China’s primary aluminium supply quickly improves as pragmatism wins
China’s primary aluminium production has recovered from the lows seen in the second half of last year after being hit by a double whammy of dual-control measures and a power crunch. On Monday, the National Statistics Bureau reported a record high of 3.36mln tonnes of primary production in April. The production recovery was largely anticipated. Back in January, we had expected that there would be some fine-tuning to the ‘twin-carbon’ goals on the way so that there may be less disruption to production when regional governments carry out their decarbonisation-related works this year. However, the speed of recovery came faster than expected.
First of all, after President Xi’s comments in January, this seems to have provided leeway for officials at multiple levels to recalibrate their priorities. Second, the Covid outbreaks since late 1Q22 are taking a heavy toll on the economy. Therefore, local governments are under huge pressure to prioritise economic growth and job preservation rather than continue with their aggressive campaign on carbon reductions. Thirdly, senior-level policymakers have orchestrated efforts to boost coal supply and keep power supply adequate for industrial production. Although for aluminium, an improved hydropower generation from Yunnan is a bonus due to the higher water reservoir this year’s rainy season.
As this year’s growth target gets increasingly out of reach, pragmatism could win again for the time being. The Communist Party’s Qiushi magazine, published today on the front page, reiterates Xi’s old speech six months ago on ‘dual-carbon’ goals and calls for a better balance of the long-term and short-term goals.
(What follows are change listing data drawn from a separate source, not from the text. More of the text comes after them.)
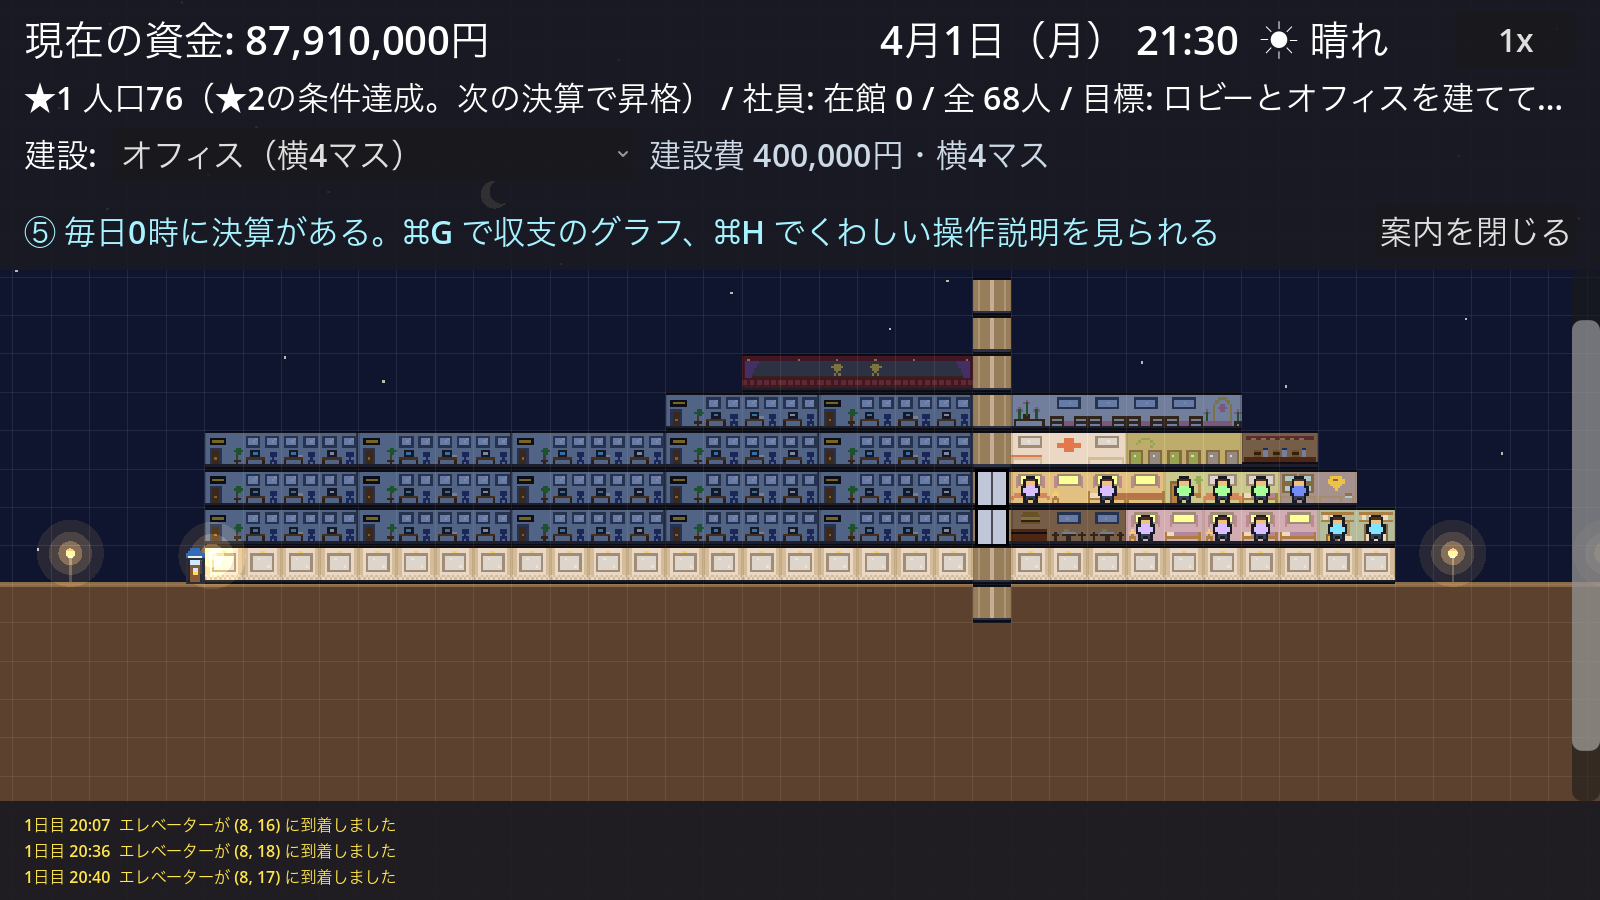
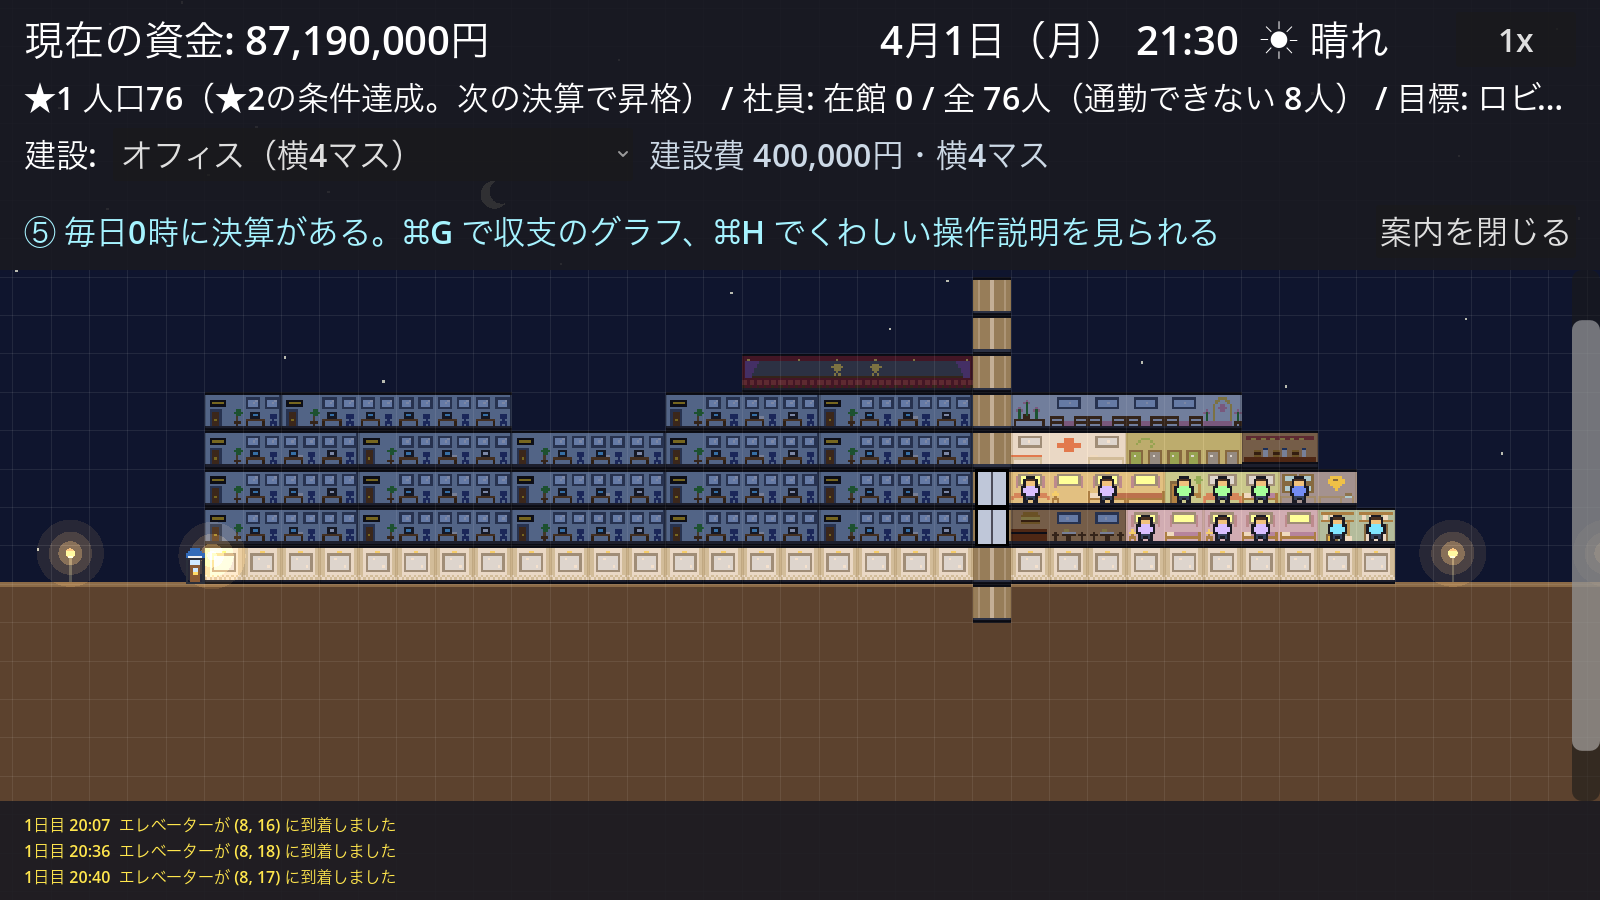
feat: オフィスの種類（小さいオフィス・大きいオフィス）
- 小さいオフィス（横2マス・24万円・2人・賃料11,000円/マス）
- 大きいオフィス（横6マス・48万円・6人・賃料9,000円/マス）
- オフィスの種類を Buildings.OFFICE_TYPES にまとめ、社員・評価・災害・
  チュートリアルの判定をオフィス全種類に対応
- 賃料を種類ごとの表 economy_system.OFFICE_RENTS に変更

Changed region(s): [[0.125, 0.4356, 0.3438, 0.4978], [0.5938, 0.0933, 0.9688, 0.1244], [0.1875, 0.0311, 0.2188, 0.0622]]

diff --git a/README.md b/README.md
@@ -310,7 +310,9 @@ BGMはゆっくりした和音のくり返しで、**昼と夜で和音が変わ
 
 | 絵 | 名前 | 大きさ | 建設費 | 内容 |
 |---|---|---|---|---|
+| ![小さいオフィス](docs/images/buildings/small_office.png) | 小さいオフィス | 横2マス | 24万円 | 社員が2人。賃料は1マス1日**1.1万円**。狭いすき間に入るが、1マスあたりは割高 |
 | ![オフィス](docs/images/buildings/office.png) | オフィス | 横4マス | 40万円 | 社員が4人（1マスに1人）。平日8〜9時に出勤し、17〜18時に退社。昼は飲食店かファストフードへ。賃料は1マス1日1万円（休日も入る。空室の間は入らない） |
+| ![大きいオフィス](docs/images/buildings/large_office.png) | 大きいオフィス | 横6マス | 48万円 | 社員が6人。賃料は1マス1日**0.9万円**。まとめ借りで1マスあたりは割安だが、6人ぶんの人がエレベーターに乗る |
 | ![シングル](docs/images/buildings/hotel.png) | シングル | 横2マス | 15万円 | 17〜21時に客1人が泊まり、翌朝チェックアウトで宿泊料2万円。清掃20分 |
 | ![ツイン](docs/images/buildings/hotel_twin.png) | ツイン | 横3マス | 20万円 | 客2人。宿泊料3.5万円。清掃30分 |
 | ![スイート](docs/images/buildings/hotel_suite.png) | スイート | 横4マス | 50万円 | 客2人。宿泊料8万円。清掃45分 |
@@ -508,7 +510,7 @@ BGMはゆっくりした和音のくり返しで、**昼と夜で和音が変わ
 
 | 収入 | 支出 |
 |---|---|
-| オフィスの賃料（1マス1日1万円。休日も入る） | 維持費（エレベーター・カゴ・設備・店） |
+| オフィスの賃料（1マス1日 小1.1万円・普通1万円・大0.9万円。休日も入る） | 維持費（エレベーター・カゴ・設備・店） |
 | ホテルの宿泊料（チェックアウトした日） | ゴミの外部委託費（ゴミ処理場で処理しきれない分、1につき1,000円） |
 | 飲食店の売上 | |
 | 住宅の販売収入（入居したとき1回だけ） | |

diff --git a/Tasks.md b/Tasks.md
@@ -98,7 +98,7 @@
 ### 新しい要素
 - [x] 屋上庭園（屋上に建てられる憩いの場。ストレスが回復し、騒音もやわらぐ）
 - [x] ファストフード（安くて回転の速い飲食店。昼の混雑をさばく）
-- [ ] オフィスの種類を増やす（小さいオフィス・大きいオフィスで賃料と人数を変える）
+- [x] オフィスの種類を増やす（小さいオフィス・大きいオフィスで賃料と人数を変える）
 - [ ] 駐車場の拡張（地下の何階にも作れるようにして、スロープでつなぐ）
 
 ### コードの整理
The restarts of suspended capacities, as well as some newly built capacities, are mainly seen in southwestern China Yunnan and Guangxi provinces; both are relatively underdeveloped provinces in China. In contrast to 2H21, local governments have turned supportive of production restarts so far this year. Another one million tonnes of capacity is scheduled to come online from Guangxi province during the remainder of the year.
However, costs are rising from petroleum coke to carbon anode mainly due to raw material constraints. In May, prebaked carbon anode (accounting for about 13% of primary aluminium smelting costs) and its key raw material petroleum coke prices hit a record in China. Hence, smelters margins have started to weaken. It remains to be seen whether costs will continue rising and eroding margins, so this may slow down the smelters’ restarts later this year.
As supply growth beat expectations, demand has fallen sharply since Mach after Shanghai plunged into strict lockdowns and other areas followed. This, compounded with a deterioration of overall risk sentiment amid the Fed’s more aggressive policy stance, has seen aluminium prices fall sharply. In relative terms, Shanghai prices have been weaker than London, reflecting weaker market fundamentals. However, European smelters have been unable to restart so far, leaving a tight market which is supportive of the LME inventory drawdown. Hence, markets (China vs ex-China) have become further polarised.
As a result, China flipped into a net exporter of primary aluminium. March exports were 42kt compared to 39.4kt of imports. According to preliminary trade data for April, total exports of primary aluminium and aluminium products were 597kt, compared to 197kt of imports. More detailed data will be only available later this month to show the breakdown of primary aluminium and the products.